By Alejandro Grattan-Domingez
(Reprinted by Request)
Prior to settling here in 1987, I had spent the previous 25 years laboring in the vineyards of the American film industry. Hollywood was then (and still is) famous for its colorful characters. However, as I already knew, Hollyweird (as it is known by some blue-nosed observers) had absolutely nothing on our own little corner of Mexico.
I first visited Lakeside in 1963. Back then it was a haven for hippies, one reason being that you could buy LSD in a local drugstore! The Queen of Lakeside was the famous actress Judith Anderson, who once while under the influence, had a chair placed on a barge, and as her anxious acolytes rowed like the slaves in the movie Ben Hur, serenely set forth for the south shore of the lake as majestically as Cleopatra must have appeared as she floated down the Nile.
Then there was Ray Rigby, once one of England’s top screen-writers. Having squandered his fortune, and now reduced to getting by on a pittance of a pension, he wrote in desperation to Margaret Thatcher, then the British PM. The letter purported to come from a “third-party,” and spelled out the depths to which Rigby had fallen. To my jaded eye, the note seemed something right out of “Uncle Tom’s Cabin,” the only thing missing an infant abandoned in a snowdrift. The letter ended by imploring Mrs. Thatcher to either drastically increase Rigby’s pension or at the least grant him an Order of the British Empire. Ray asked that I personally sign the appeal.
Two months later, I received a letter marked “10 Downing Street.” It was from Thatcher’s personal secretary, advising that the PM, touched by the plight of one of Britain’s most illustrious subjects, would personally look into the matter. Six weeks later, Ray received notice from the pension department that “at the personal instigation of the PM herself, we have looked into your folder--and unfortunately find that we have been over-paying you for several years.
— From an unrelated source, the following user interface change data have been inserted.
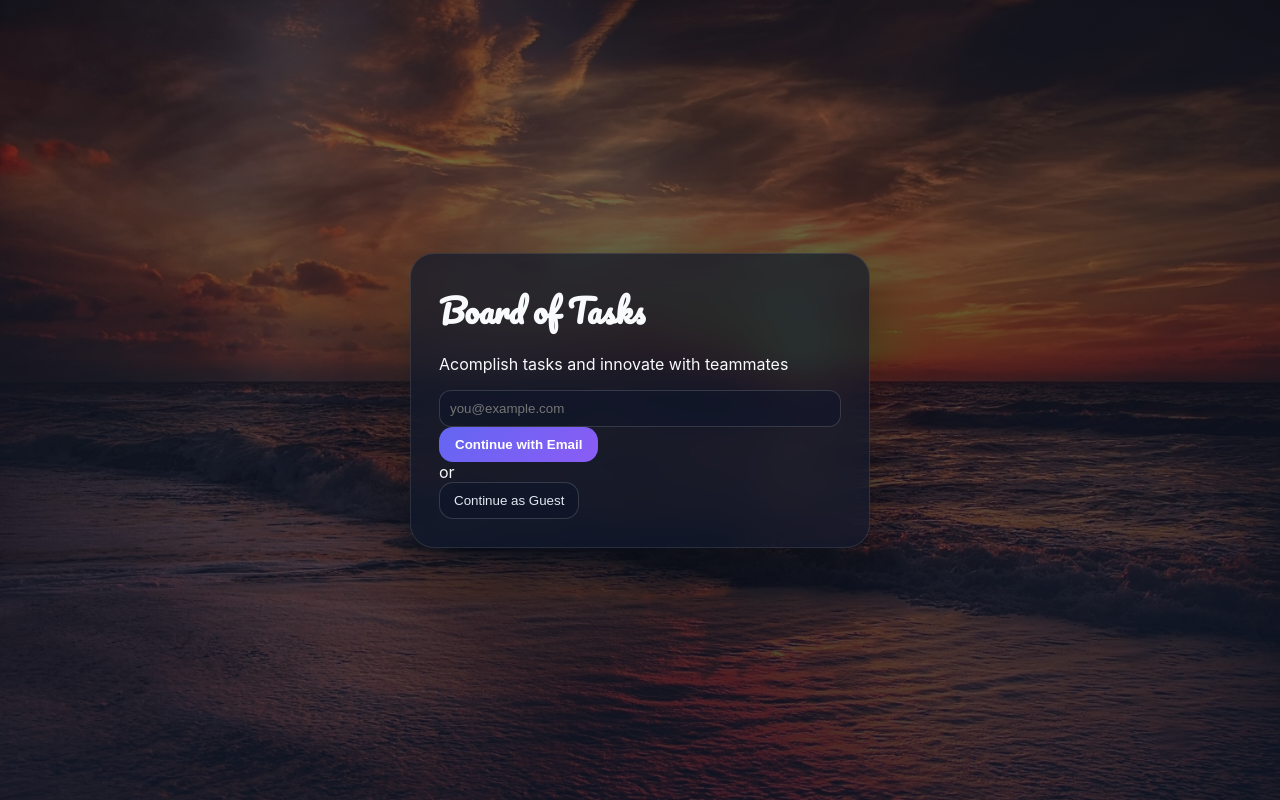
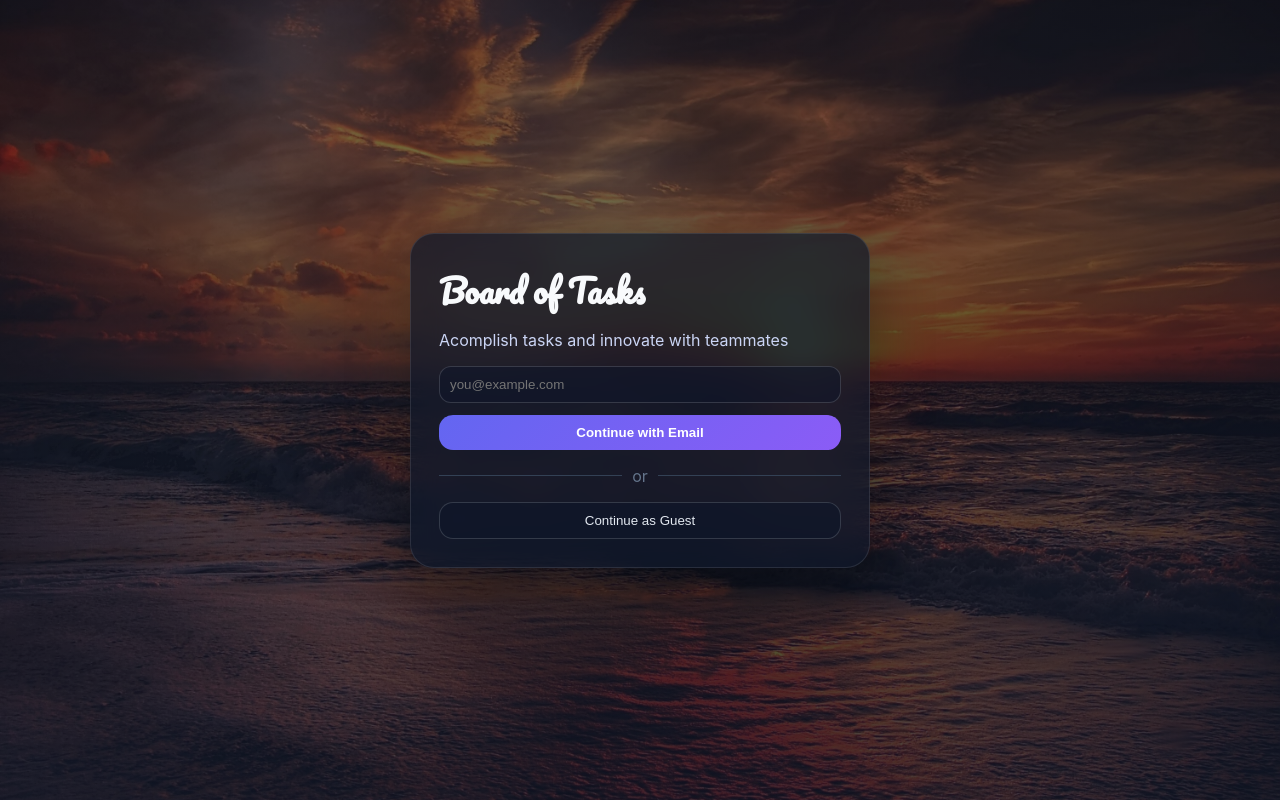
Before and after one commit to widaniel4-del/Kanban-Board, a React (Vite) app: page / in a window 1280 px wide. Built offline with nearby package versions, Linux system fonts and the light colour scheme.

Commit message:
polished codes

```diff
--- a/src/App.css
+++ b/src/App.css
@@ -1,5 +1,3 @@
-/* ---------- RESET ---------- */
-
 * {
   box-sizing: border-box;
 }
@@ -7,8 +5,6 @@
 :root {
   color-scheme: dark;
 }
-
-/* ---------- BASE ---------- */
 
 html,
 body,
@@ -18,18 +14,13 @@ body,
   min-height: 100%;
 }
 
-/* ---------- BACKGROUND (YOUR IMAGE) ---------- */
-
 body {
   color: #f8fafc;
   font-family: "Inter", system-ui, -apple-system, BlinkMacSystemFont, "Segoe UI", sans-serif;
-
   background:
     linear-gradient(rgba(11, 16, 32, 0.55), rgba(15, 23, 42, 0.75)),
     url("/sunset.jpg") center center / cover no-repeat fixed;
 }
-
-/* ---------- APP LAYOUT ---------- */
 
 .app-shell {
   min-height: 100vh;
@@ -41,8 +32,6 @@ body {
   margin: 0 auto;
 }
 
-/* ---------- AUTH SCREEN ---------- */
-
 .auth-screen {
   min-height: calc(100vh - 64px);
   display: grid;
@@ -53,15 +42,11 @@ body {
   width: min(460px, 100%);
   padding: 28px;
   border-radius: 24px;
-
   background: rgba(15, 23, 42, 0.7);
   backdrop-filter: blur(14px);
   border: 1px solid rgba(255, 255, 255, 0.1);
-
   box-shadow: 0 20px 60px rgba(0, 0, 0, 0.4);
 }
-
-/* ---------- TITLE (CURSIVE) ---------- */
 
 .header h1,
 .auth-card h1 {
@@ -70,13 +55,50 @@ body {
   margin: 0;
 }
 
-/* ---------- HEADER ---------- */
+.auth-card p {
+  color: #cbd5f5;
+  margin: 12px 0 16px;
+}
+
+.auth-form {
+  display: flex;
+  flex-direction: column;
+  gap: 12px;
+}
+
+.auth-divider {
+  display: flex;
+  align-items: center;
+  gap: 10px;
+  margin: 16px 0;
+  color: #64748b;
+}
+
+.auth-divider::before,
+.auth-divider::after {
+  content: "";
+  flex: 1;
+  height: 1px;
+  background: #334155;
+}
+
+.auth-guest-button {
+  width: 100%;
+}
+
+.cooldown-text {
+  margin-top: 10px;
+  color: #cbd5e1;
+  font-size: 13px;
+  text-align: center;
+}
 
 .header {
   display: flex;
   justify-content: space-between;
   align-items: center;
   margin-bottom: 24px;
+  gap: 16px;
 }
 
 .header p {
@@ -88,8 +110,6 @@ body {
   display: flex;
   gap: 10px;
 }
-
-/* ---------- BUTTONS ---------- */
 
 .create-button {
   background: linear-gradient(135deg, #6366f1, #8b5cf6);
@@ -106,9 +126,15 @@ body {
   transform: translateY(-1px);
 }
 
-.secondary-button {
+.create-button:disabled {
+  opacity: 0.7;
+  cursor: not-allowed;
+}
+
+.secondary-button,
+.clear-done-button {
   background: rgba(15, 23, 42, 0.7);
-  border: 1px solid rgba(255,255,255,0.15);
+  border: 1px solid rgba(255, 255, 255, 0.15);
   color: #e2e8f0;
   padding: 10px 14px;
   border-radius: 14px;
@@ -119,17 +145,12 @@ body {
   background: #ef4444;
   border: none;
   color: white;
-  padding: 10px 14px;
-  border-radius: 14px;
-  cursor: pointer;
 }
-
-/* ---------- INPUTS ---------- */
 
 .input,
 .textarea {
   width: 100%;
-  border: 1px solid rgba(255,255,255,0.15);
+  border: 1px solid rgba(255, 255, 255, 0.15);
   background: rgba(15, 23, 42, 0.6);
   color: #f8fafc;
   border-radius: 12px;
@@ -140,7 +161,28 @@ body {
   resize: vertical;
 }
 
-/* ---------- BOARD ---------- */
+.composer-section {
+  margin-bottom: 24px;
+}
+
+.task-form {
+  background: rgba(15, 23, 42, 0.7);
+  backdrop-filter: blur(10px);
+  border: 1px solid rgba(255, 255, 255, 0.1);
+  border-radius: 20px;
+  padding: 16px;
+}
+
+.task-form-top {
+  margin-bottom: 12px;
+}
+
+.task-form-row {
+  display: grid;
+  grid-template-columns: 180px 180px auto;
+  gap: 12px;
+  margin-top: 12px;
+}
 
 .board {
   display: grid;
@@ -148,18 +190,13 @@ body {
   gap: 16px;
 }
 
-/* ---------- COLUMN ---------- */
-
 .column {
   min-height: 420px;
   padding: 12px;
   border-radius: 20px;
-
   background: rgba(15, 23, 42, 0.65);
   backdrop-filter: blur(10px);
-
-  border: 1px solid rgba(255,255,255,0.1);
-
+  border: 1px solid rgba(255, 255, 255, 0.1);
   transition: 0.2s;
 }
 
@@ -168,8 +205,6 @@ body {
   transform: scale(1.02);
 }
 
-/* ---------- COLUMN HEADER ---------- */
-
 .column-header {
   display: flex;
   justify-content: space-between;
@@ -177,13 +212,11 @@ body {
 }
 
 .count {
-  background: rgba(255,255,255,0.1);
+  background: rgba(255, 255, 255, 0.1);
   padding: 4px 10px;
   border-radius: 999px;
   font-size: 12px;
 }
-
-/* ---------- TASK LIST ---------- */
 
 .task-list {
   display: flex;
@@ -191,17 +224,12 @@ body {
   gap: 10px;
 }
 
-/* ---------- TASK CARD ---------- */
-
 .task-card {
   padding: 12px;
   border-radius: 16px;
-
   background: rgba(30, 41, 59, 0.75);
   backdrop-filter: blur(6px);
-
-  border: 1px solid rgba(255,255,255,0.1);
-
+  border: 1px solid rgba(255, 255, 255, 0.1);
   cursor: grab;
   transition: 0.2s;
 }
@@ -214,39 +242,38 @@ body {
   cursor: grabbing;
 }
 
-/* ---------- PRIORITY ---------- */
-
-.priority-low {
-  color: #22c55e;
-}
-
-.priority-normal {
-  color: #facc15;
-}
-
-.priority-high {
-  color: #ef4444;
-}
-
-/* ---------- EMPTY STATE ---------- */
-
 .empty-state {
   text-align: center;
   padding: 16px;
   color: #94a3b8;
 }
 
-/* ---------- STATUS ---------- */
-
 .status-message.error {
   color: #ef4444;
 }
 
-/* ---------- RESPONSIVE ---------- */
-
 @media (max-width: 900px) {
   .board {
     grid-template-columns: 1fr 1fr;
+  }
+}
+
+@media (max-width: 760px) {
+  .header {
+    flex-direction: column;
+    align-items: stretch;
+  }
+
+  .header-actions {
+    width: 100%;
+  }
+
+  .header-actions button {
+    flex: 1;
+  }
+
+  .task-form-row {
+    grid-template-columns: 1fr;
   }
 }
 
--- a/src/App.tsx
+++ b/src/App.tsx
@@ -30,7 +30,7 @@ import BoardSummary from "./components/BoardSummary"
 import FilterBar from "./components/FilterBar"
 import TeamPanel from "./components/TeamPanel"
 import TaskDetailPanel from "./components/TaskDetailPanel"
-import BoardColumn from "./components/Column"
+import Column from "./components/Column"
 
 const columns: { id: TaskStatus; title: string }[] = [
   { id: "todo", title: "To Do" },
@@ -62,6 +62,7 @@ function App() {
   const [dueDate, setDueDate] = useState("")
 
   const [email, setEmail] = useState("")
+  const [lastEmailSentAt, setLastEmailSentAt] = useState<number | null>(null)
 
   const [searchQuery, setSearchQuery] = useState("")
   const [priorityFilter, setPriorityFilter] = useState<"all" | TaskPriority>("all")
@@ -75,6 +76,13 @@ function App() {
       },
     })
   )
+
+  useEffect(() => {
+    const saved = localStorage.getItem("lastEmailSentAt")
+    if (saved) {
+      setLastEmailSentAt(Number(saved))
+    }
+  }, [])
 
   useEffect(() => {
     async function initializeApp() {
@@ -101,6 +109,16 @@ function App() {
 
     initializeApp()
   }, [])
+
+  function updateEmailCooldown(time: number) {
+    setLastEmailSentAt(time)
+    localStorage.setItem("lastEmailSentAt", String(time))
+  }
+
+  const remainingEmailCooldown =
+    lastEmailSentAt && Date.now() - lastEmailSentAt < 60000
+      ? Math.ceil((60000 - (Date.now() - lastEmailSentAt)) / 1000)
+      : 0
 
   async function fetchBoardData() {
     const [
@@ -193,6 +211,13 @@ function App() {
       return
     }
 
+    const now = Date.now()
+
+    if (lastEmailSentAt && now - lastEmailSentAt < 60000) {
+      setErrorMessage("Please wait before requesting another email.")
+      return
+    }
+
     try {
       setAuthLoading(true)
       setErrorMessage("")
@@ -200,11 +225,16 @@ function App() {
       const result = await signInWithEmail(email.trim())
 
       if (!result.success) {
-        setErrorMessage(result.error ?? "Could not send magic link.")
+        if (result.error?.toLowerCase().includes("rate limit")) {
+          setErrorMessage("Email rate limit exceeded. Please wait, or continue as guest.")
+        } else {
+          setErrorMessage(result.error ?? "Could not send magic link.")
+        }
         return
       }
 
-      setErrorMessage("Check your email for a magic link.")
+      updateEmailCooldown(now)
+      setErrorMessage("Check your email for a magic link ✉️")
     } catch (error) {
       console.error(error)
       setErrorMessage("Could not send magic link.")
@@ -505,9 +535,7 @@ function App() {
 
   const filteredTasks = useMemo(() => {
     return tasks.filter((task) => {
-      const matchesSearch = task.title
-        .toLowerCase()
-        .includes(searchQuery.toLowerCase())
+      const matchesSearch = task.title.toLowerCase().includes(searchQuery.toLowerCase())
 
       const matchesPriority =
         priorityFilter === "all" || task.priority === priorityFilter
@@ -573,11 +601,21 @@ function App() {
               <button
                 type="submit"
                 className="create-button"
-                disabled={authLoading}
+                disabled={authLoading || remainingEmailCooldown > 0}
               >
-                {authLoading ? "Sending..." : "Continue with Email"}
+                {authLoading
+                  ? "Sending..."
+                  : remainingEmailCooldown > 0
+                  ? `Wait ${remainingEmailCooldown}s`
+                  : "Continue with Email"}
               </button>
             </form>
+
+            {remainingEmailCooldown > 0 && (
+              <p className="cooldown-text">
+                You can request another email in {remainingEmailCooldown}s.
+              </p>
+            )}
 
             <div className="auth-divider">
               <span>or</span>
@@ -611,11 +649,7 @@ function App() {
           </div>
 
           <div className="header-actions">
-            <button
-              type="button"
-              className="secondary-button"
-              onClick={handleLogout}
-            >
+            <button type="button" className="secondary-button" onClick={handleLogout}>
               Logout
             </button>
 
@@ -707,7 +741,7 @@ function App() {
           <DndContext sensors={sensors} onDragEnd={handleDragEnd}>
             <div className="board">
               {columns.map((col) => (
-                <BoardColumn
+                <Column
                   key={col.id}
                   id={col.id}
                   title={col.title}
--- a/src/lib/supabase.ts
+++ b/src/lib/supabase.ts
@@ -20,17 +20,6 @@ export async function getCurrentSession() {
   return data.session
 }
 
-export async function getCurrentUser() {
-  const { data, error } = await supabase.auth.getUser()
-
-  if (error) {
-    console.error("Error getting user:", error.message)
-    return null
-  }
-
-  return data.user
-}
-
 export async function signInAsGuest() {
   const { data, error } = await supabase.auth.signInAnonymously()
 
@@ -41,6 +30,7 @@ export async function signInAsGuest() {
 
   return { success: true, error: null, session: data.session }
 }
+
 export async function signInWithEmail(email: string) {
   const { error } = await supabase.auth.signInWithOtp({
     email,
@@ -68,7 +58,7 @@ export async function signOutUser() {
   return true
 }
 
-/* compatibility helper for older files like UseTasks.tsx */
+/* compatibility helper for older files still importing it */
 export async function ensureGuestSession() {
   const existingSession = await getCurrentSession()
   if (existingSession) return true
```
Hence, we must deduct 25 pounds per month until the short-fall is made up. Sincerely Yours.” A short while later, Ray passed away. I still wonder if the two events were related.
Another Lakeside character was Ian, who often spent hours in the Ajijic plaza drinking wine from a goatskin. I once asked him why he drank so much. Peering at me as if I were a retarded child, he said, “Because when I drink, things look better to me. When I drink a lot, people look better. And when I finally get drunk, even you look a little better.” I never asked my friend another stupid question.
Then there was the gringo who announced that he was going to end his life by walking out into the lake. But a hundred feet into the drink, he became hopelessly entangled in the lirio and what had seemed a tragic suicide attempt instead became a slap-stick routine.
Or the grande dame, (formerly a ballerina in Russia) who at age 80 rented a huge theater to render a farewell performance. The audience stopped counting after she had fallen down for the eighteenth time.
Or the well-known actor who in the company of Ray Rigby was in the habit of crawling from one cantina to another. Once, told that Ray was again “thirsty,” the actor’s wife beseeched me not to tell her husband. She was tired of having them arrive at dawn on her doorstep “yammering like old Walter Brennan.” It seemed both men usually lost their false teeth over the course of an evening, and she was tired of buying her husband new dentures.
Today, Ajijic is much more respectable. But every now and then, I miss the good old days. Which were never really that good—but certainly a lot more colorful.